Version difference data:
•••

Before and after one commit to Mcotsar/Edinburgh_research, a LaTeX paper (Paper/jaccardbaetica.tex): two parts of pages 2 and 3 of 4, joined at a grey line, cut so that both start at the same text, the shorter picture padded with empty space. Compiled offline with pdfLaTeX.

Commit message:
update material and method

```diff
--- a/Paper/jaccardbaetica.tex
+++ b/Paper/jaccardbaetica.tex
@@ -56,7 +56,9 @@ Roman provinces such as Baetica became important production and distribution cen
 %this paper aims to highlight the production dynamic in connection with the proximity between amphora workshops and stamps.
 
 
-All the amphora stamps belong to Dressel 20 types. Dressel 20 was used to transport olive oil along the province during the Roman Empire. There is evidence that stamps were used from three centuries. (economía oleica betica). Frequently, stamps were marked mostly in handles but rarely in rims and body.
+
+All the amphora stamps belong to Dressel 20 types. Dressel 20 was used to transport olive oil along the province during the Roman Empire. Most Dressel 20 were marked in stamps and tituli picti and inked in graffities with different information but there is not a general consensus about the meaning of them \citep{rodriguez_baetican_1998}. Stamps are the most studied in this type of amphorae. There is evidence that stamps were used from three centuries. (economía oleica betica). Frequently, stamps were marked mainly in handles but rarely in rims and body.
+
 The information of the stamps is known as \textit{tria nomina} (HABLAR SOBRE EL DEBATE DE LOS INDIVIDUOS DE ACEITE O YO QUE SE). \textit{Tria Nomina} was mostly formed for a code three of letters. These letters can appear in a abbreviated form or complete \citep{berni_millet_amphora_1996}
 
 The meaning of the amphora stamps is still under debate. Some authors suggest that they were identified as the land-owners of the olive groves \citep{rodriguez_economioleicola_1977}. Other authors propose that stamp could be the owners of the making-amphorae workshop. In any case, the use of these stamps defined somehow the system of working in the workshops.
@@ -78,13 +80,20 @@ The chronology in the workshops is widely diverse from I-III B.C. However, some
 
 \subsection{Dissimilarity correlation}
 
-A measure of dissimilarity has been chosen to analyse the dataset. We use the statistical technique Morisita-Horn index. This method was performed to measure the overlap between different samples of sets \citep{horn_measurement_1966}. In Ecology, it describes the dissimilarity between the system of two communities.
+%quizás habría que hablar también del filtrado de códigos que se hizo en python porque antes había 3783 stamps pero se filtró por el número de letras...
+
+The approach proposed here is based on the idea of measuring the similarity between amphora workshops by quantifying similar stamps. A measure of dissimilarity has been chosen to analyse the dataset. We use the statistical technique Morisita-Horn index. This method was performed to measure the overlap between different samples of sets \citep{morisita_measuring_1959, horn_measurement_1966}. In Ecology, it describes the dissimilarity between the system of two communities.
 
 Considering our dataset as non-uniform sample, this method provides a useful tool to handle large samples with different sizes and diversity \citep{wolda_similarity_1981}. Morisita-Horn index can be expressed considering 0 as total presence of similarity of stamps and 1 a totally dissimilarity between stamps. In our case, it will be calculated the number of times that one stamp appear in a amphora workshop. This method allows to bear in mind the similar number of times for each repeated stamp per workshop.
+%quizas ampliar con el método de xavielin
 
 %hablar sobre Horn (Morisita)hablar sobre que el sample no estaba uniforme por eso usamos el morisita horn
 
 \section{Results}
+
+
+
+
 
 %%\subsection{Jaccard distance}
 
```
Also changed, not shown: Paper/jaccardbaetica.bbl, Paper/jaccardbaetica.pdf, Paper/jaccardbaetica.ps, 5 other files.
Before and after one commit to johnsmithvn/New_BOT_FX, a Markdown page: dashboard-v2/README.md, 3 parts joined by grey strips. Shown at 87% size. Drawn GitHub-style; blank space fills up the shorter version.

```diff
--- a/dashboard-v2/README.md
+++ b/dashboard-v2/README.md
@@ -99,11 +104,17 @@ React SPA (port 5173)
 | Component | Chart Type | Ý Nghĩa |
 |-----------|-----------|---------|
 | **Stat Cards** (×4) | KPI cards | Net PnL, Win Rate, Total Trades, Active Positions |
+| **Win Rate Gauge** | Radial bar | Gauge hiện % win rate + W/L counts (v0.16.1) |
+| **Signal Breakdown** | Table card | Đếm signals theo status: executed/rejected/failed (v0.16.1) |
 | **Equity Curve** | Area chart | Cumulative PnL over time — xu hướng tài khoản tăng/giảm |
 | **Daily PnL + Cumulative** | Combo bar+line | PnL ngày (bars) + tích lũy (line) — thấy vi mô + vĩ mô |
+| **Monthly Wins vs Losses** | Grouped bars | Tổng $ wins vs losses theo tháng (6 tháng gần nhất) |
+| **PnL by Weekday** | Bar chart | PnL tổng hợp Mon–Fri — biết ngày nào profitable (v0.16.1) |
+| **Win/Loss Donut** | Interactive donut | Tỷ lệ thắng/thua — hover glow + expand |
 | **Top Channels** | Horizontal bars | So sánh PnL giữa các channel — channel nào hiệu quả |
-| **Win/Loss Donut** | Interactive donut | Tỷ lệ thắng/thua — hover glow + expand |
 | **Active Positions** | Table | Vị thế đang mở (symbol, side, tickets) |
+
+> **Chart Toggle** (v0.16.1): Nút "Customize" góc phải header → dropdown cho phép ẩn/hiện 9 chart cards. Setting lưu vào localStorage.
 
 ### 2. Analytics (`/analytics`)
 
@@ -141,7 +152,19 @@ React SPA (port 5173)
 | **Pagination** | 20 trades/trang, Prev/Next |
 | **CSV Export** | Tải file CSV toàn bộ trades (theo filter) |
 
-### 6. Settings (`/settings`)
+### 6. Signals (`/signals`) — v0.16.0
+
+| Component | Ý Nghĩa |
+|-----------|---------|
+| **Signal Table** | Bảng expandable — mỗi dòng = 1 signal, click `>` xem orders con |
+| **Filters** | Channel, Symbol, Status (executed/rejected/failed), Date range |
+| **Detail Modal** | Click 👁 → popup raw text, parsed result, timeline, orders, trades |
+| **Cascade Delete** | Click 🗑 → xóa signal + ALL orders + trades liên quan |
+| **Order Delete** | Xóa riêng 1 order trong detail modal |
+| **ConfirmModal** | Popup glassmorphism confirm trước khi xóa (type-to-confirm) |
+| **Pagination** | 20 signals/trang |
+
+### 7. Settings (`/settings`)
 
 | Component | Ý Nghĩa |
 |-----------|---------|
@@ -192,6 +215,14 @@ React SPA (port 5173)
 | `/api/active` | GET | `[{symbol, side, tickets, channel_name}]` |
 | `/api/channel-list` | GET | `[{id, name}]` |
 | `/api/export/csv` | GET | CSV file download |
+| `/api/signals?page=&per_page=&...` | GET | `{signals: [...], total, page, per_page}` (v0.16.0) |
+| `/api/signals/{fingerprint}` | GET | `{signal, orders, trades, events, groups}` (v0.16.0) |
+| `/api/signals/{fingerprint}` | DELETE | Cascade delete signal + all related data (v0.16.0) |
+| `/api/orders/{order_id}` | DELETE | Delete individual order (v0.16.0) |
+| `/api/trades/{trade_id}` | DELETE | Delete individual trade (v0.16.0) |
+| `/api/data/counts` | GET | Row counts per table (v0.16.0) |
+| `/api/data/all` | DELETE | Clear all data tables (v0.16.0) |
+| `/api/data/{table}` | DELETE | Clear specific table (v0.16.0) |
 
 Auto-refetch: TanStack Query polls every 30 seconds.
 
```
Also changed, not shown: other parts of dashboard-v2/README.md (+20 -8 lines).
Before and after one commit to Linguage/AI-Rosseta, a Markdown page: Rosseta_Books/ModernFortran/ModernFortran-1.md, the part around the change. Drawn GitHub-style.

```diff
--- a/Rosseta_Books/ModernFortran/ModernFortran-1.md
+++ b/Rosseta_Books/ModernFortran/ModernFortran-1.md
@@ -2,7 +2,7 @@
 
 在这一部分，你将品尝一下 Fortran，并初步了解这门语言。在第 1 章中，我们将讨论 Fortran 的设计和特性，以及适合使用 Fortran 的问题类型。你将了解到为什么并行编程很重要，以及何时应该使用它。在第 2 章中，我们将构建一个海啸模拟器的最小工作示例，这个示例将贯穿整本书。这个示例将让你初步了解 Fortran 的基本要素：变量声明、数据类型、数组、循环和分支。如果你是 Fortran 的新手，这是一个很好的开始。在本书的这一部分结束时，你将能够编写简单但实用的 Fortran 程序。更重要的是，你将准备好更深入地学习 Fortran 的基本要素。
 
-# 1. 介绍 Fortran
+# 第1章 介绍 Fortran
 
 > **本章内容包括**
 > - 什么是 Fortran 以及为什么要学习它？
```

•••

- [WHAT NEEDS TO BE DONE]: Extract all lines of the records above that include "signals".

- [ANSWER FOR THIS EXERCISE]:
+| **Signal Breakdown** | Table card | Đếm signals theo status: executed/rejected/failed (v0.16.1) |
+### 6. Signals (`/signals`) — v0.16.0
+| **Pagination** | 20 signals/trang |
+| `/api/signals?page=&per_page=&...` | GET | `{signals: [...], total, page, per_page}` (v0.16.0) |
+| `/api/signals/{fingerprint}` | GET | `{signal, orders, trades, events, groups}` (v0.16.0) |
+| `/api/signals/{fingerprint}` | DELETE | Cascade delete signal + all related data (v0.16.0) |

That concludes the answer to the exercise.